Anne-Sophie MindLabs instructor

Mindfulness is “paying attention in a particular way: on purpose, in the present moment, and non-judgmentally.”

Jon Kabat-Zinn

What is mindfulness?

Mindfulness is all about cultivating awareness: awareness of the sights and sensations of the present moment, and awareness of our internal thoughts and feelings. We observe these internal and external landscapes without judgement, and let go of worries about past and present - coming fully into the here and now.

There’s a common misconception that mindfulness is about ‘emptying your mind’ of thoughts. In reality, mindfulness isn’t about trying to get rid of difficult thoughts and feelings - but changing our relationship to them. By becoming passive observers of our minds, noticing our thoughts without letting ourselves be consumed by them, we can gain distance from them and become better at tolerating difficult feelings.

In a world where many of us feel increasingly disconnected from our bodies, mindfulness can also help us reconnect with their physical and emotional signals, becoming more attuned to our needs.

What’s the difference between mindfulness and meditation?

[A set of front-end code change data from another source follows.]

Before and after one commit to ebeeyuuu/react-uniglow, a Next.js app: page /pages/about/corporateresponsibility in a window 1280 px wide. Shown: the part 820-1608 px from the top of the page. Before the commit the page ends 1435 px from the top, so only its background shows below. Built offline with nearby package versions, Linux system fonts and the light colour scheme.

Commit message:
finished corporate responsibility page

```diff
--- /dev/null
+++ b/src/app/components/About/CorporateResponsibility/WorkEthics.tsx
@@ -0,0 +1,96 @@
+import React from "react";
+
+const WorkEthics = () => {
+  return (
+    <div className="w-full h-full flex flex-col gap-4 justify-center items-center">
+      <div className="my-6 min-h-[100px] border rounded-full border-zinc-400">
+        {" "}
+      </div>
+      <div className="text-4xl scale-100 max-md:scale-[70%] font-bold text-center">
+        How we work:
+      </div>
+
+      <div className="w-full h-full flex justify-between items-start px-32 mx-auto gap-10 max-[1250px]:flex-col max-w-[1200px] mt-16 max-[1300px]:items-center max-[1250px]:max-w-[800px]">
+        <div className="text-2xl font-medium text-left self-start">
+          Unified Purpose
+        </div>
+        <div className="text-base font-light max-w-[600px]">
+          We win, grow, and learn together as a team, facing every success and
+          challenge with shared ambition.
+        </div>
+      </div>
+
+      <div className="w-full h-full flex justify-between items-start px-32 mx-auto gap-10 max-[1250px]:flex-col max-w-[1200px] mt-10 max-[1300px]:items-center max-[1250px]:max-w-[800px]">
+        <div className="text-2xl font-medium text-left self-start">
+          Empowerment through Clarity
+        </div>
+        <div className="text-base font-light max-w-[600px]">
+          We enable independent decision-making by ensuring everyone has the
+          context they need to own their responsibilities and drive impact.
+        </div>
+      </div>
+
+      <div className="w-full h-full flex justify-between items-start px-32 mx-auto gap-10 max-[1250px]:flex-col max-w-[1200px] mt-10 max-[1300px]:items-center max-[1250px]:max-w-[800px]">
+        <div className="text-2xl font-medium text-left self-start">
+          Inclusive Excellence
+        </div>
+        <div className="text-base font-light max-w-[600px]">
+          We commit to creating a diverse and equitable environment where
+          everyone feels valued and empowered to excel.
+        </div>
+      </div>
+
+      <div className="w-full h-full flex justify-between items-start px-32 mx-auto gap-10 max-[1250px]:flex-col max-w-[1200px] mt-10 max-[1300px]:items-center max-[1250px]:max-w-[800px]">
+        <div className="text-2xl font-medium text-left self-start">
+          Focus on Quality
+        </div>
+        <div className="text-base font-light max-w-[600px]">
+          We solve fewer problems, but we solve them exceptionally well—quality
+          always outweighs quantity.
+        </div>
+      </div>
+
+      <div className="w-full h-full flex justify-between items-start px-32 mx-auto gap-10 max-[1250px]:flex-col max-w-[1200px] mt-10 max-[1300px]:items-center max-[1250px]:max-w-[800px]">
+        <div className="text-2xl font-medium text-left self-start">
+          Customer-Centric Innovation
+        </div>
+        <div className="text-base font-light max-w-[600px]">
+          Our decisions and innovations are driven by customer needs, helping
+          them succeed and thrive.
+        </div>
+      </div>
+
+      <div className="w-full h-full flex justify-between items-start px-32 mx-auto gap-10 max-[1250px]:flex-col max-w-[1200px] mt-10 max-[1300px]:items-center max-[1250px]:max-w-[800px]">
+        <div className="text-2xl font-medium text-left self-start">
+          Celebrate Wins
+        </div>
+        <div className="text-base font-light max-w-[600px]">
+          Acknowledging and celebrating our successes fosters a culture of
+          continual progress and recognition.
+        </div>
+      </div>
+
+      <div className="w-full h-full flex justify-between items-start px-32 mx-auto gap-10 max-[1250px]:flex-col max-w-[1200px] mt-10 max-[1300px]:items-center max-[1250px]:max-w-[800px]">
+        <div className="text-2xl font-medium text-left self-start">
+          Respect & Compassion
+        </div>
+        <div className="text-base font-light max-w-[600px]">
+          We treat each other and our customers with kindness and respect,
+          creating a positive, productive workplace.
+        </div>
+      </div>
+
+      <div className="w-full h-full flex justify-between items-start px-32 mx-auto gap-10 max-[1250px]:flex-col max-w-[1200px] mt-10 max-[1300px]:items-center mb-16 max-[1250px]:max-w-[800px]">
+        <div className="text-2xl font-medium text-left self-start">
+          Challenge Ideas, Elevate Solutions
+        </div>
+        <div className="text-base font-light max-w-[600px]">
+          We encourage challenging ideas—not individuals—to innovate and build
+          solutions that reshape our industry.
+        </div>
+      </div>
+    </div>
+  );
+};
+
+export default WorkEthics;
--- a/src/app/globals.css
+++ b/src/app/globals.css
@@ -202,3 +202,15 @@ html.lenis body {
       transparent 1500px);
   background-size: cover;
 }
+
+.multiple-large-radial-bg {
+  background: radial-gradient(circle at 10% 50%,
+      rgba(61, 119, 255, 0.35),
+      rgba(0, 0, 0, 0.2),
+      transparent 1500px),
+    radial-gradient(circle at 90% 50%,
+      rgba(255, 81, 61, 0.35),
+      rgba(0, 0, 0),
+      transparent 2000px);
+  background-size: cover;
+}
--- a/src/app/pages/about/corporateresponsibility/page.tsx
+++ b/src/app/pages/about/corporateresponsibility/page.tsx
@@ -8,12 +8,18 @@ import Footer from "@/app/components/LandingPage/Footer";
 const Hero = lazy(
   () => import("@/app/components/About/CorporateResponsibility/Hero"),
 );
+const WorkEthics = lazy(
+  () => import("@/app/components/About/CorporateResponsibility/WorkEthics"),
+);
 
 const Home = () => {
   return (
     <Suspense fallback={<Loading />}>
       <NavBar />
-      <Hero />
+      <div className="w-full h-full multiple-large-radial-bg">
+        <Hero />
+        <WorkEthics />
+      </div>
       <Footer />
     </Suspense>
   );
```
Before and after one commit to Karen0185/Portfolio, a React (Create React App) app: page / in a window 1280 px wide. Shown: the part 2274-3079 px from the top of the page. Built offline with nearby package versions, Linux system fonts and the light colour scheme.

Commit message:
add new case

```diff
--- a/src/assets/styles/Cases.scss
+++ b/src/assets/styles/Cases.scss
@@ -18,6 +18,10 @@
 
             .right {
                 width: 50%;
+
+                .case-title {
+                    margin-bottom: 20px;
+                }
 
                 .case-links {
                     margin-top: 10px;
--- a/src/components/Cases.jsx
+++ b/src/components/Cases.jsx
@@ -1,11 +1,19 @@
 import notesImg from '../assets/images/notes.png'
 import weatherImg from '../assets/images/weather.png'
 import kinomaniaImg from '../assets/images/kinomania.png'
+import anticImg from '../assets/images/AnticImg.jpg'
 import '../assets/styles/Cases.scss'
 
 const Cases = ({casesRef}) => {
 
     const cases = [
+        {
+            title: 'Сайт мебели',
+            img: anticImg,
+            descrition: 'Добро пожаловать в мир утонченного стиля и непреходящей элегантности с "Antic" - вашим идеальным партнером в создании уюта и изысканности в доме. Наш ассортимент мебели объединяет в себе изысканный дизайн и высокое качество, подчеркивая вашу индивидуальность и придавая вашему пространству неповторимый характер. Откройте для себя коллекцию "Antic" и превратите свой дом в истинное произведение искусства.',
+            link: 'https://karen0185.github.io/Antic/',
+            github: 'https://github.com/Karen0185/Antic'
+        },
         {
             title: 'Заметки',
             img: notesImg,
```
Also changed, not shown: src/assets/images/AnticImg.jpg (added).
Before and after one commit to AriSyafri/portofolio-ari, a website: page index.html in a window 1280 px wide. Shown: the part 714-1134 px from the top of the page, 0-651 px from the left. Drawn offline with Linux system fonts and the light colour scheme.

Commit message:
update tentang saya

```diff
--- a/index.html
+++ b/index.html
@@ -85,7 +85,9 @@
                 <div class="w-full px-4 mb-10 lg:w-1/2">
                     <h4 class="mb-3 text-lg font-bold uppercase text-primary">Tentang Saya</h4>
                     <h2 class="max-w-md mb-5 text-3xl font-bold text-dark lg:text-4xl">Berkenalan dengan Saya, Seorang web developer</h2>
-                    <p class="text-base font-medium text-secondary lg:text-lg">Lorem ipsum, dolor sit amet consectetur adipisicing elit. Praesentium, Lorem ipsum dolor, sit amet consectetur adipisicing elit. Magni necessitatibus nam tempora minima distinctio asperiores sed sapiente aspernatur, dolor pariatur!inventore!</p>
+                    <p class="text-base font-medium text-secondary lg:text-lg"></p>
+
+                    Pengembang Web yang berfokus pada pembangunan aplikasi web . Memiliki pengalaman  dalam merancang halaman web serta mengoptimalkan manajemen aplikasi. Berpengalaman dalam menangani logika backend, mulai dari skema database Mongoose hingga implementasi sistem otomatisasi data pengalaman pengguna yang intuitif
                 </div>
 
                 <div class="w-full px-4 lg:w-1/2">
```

Meditation and mindfulness are closely related, but they’re not the same thing. Meditation (which involves focusing awareness on an anchor like the breath) is one way of achieving mindfulness.

But mindfulness is so much more than this: it’s a way of life. It’s something you can incorporate into the things you already do on a daily basis: mindfully brushing your teeth, going on a mindful walk without headphones or practising mindfulness while eating breakfast. It’s not about what you do, so much as how you do it.

What are the benefits of mindfulness?

In our busy, technological lives, we're rarely fully immersed in the present moment. We're scrolling, swiping, Netflixing. We're ruminating about the past or worrying about the future.

Mindfulness helps us to come back to the present: to reconnect with our bodies and to fully engage with the world around us.

More specifically, mindfulness can help us...

  • Improve concentration and focus
  • Become more appreciative of the little things in life
  • Feel less overwhelmed by anxieties about the past or future

Mindfulness has also been found to be effective in helping to treat illnesses like depression, anxiety and psychosis.

Want to experience these for yourself? Join our Mindful March competition

benefits of mindfulness

What are some common mindfulness techniques?

Focused attention

This is perhaps the most common mindfulness technique. In focused attention practices, we focus our attention on the breath, and use this as an anchor whenever the mind wanders - gently bringing it back to the rise and fall of the breath.

Body scan

Body scans involve slowly tracking awareness through the body, from top to bottom, scanning for sensations. They can help you become more attuned to your body’s signals, feel more grounded and less consumed by anxious thoughts.

Mindful eating

Eating is something we do every day. But how often do you slow down and truly pay attention to the experience of eating? This is what mindful eating is all about: eliminating distractions, tuning into your body and really noticing the experience of eating. Doing this can help us become more aware of our hunger and fullness signals, and really savour the experience of each meal.

Five sense check-in

This is a great mindfulness exercise to ground you when you feel overwhelmed. It encourages you to heighten your awareness of your environment, listing five things you can see, four things you can feel, three things you can hear - and so on.

Mindful walking

Go for a walk in nature by yourself without headphones. Focus on the physical sensation of walking - the feeling in your legs, the rhythm of your feet on the ground. Expand your awareness to take in the sights, sounds and smells around you. Imagine you’re taking it all in for the first time. What can you notice that you might normally overlook?


You might also like